The Qur’an was revealed to the Prophet sallalahu alayhi wasalam over a period of 23 years. Now, one may think to him/herself: Why wasn’t it just sent completely once? There are many benefits to why Allah azza wa jal chose to reveal the Qur’an in a gradual manner, which is a topic for another article, however some of the benefits relating to the evolution of fiqh are:

  1. To achieve gradation in the enactment of laws – If all the laws were brought down at once to the Prophet sallalahu alayhi wasalam and the Companions radhiAllah anhum it would have been difficult
  2. To make it easily acceptable – If the laws were revealed all at once, the Arab customs would come into a directl clash with that of Islam.
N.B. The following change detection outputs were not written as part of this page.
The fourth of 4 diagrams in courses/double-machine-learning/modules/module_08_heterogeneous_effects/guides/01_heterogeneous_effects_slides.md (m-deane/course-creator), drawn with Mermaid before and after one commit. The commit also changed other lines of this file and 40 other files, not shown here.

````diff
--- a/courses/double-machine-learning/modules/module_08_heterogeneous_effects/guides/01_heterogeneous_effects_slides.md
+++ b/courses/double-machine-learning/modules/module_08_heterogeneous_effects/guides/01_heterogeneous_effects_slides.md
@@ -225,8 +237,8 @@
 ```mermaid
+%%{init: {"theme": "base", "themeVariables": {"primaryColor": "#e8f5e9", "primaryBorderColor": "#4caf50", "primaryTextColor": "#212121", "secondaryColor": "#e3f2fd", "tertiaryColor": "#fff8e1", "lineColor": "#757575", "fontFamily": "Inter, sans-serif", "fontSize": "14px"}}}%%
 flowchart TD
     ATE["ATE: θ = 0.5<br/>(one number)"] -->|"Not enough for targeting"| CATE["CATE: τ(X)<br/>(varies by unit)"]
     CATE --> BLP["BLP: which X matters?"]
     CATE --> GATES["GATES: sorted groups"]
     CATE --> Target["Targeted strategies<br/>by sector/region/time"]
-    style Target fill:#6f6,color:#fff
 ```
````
Thus, to make it easier upon the people it was revealed over 23 years.
  3. To make it easier to learn and understand – They were witness to the revelation of the Qur’an and thus understood the reasons and context under which it was revealed, making it easier to implement properly

Thus, keeping these benefits in tact we see that sections of the Qur’an were generally revealed to solve problems which confronted the Prophet sallalahu alayhi wasalam and the Companions radhiAllah anhum.

There are a number of examples which can be found throughout the Qur’an:

يَسْأَلُونَكَ عَنِ الشَّهْرِ الْحَرَامِ قِتَالٍ فِيهِ قُلْ قِتَالٌ فِيهِ كَبِيرٌ وَصَدٌّ عَن سَبِيلِ اللّهِ وَكُفْرٌ بِهِ وَالْمَسْجِدِ الْحَرَامِ وَإِخْرَاجُ أَهْلِهِ مِنْهُ أَكْبَرُ عِندَ اللّهِ

They ask you about the sacred month – about fighting therein. Say, “Fighting therein is great [sin], but averting [people] from the way of Allah and disbelief in Him and [preventing access to] al-Masjid al-îaram and the expulsion of its people therefrom are greater [evil] in the sight of Allah [Surah Baqarah V.217]

يَسْأَلُونَكَ عَنِ الْخَمْرِ وَالْمَيْسِرِ قُلْ فِيهِمَا إِثْمٌ كَبِيرٌ وَمَنَافِعُ لِلنَّاسِ وَإِثْمُهُمَا أَكْبَرُ مِن نَّفْعِهِمَا وَيَسْأَلُونَكَ مَاذَا يُنفِقُونَ قُلِ الْعَفْوَ كَذَلِكَ يُبيِّنُ اللّهُ لَكُمُ الآيَاتِ لَعَلَّكُمْ تَتَفَكَّرُونَ

They ask you about wine and gambling. Say, “In them is great sin and [yet, some] benefit for people. But their sin is greater than their benefit.” And they ask you what they should spend. Say, “The excess [beyond needs].” Thus Allah makes clear to you the verses [of revelation] that you might give thought. [Surah Baqarah V.219]

The same is also true regarding the Sunnah. The Companions radhiAllah anhum would go to the Prophet sallalahu alayhi wasalam with questions and he would answer them.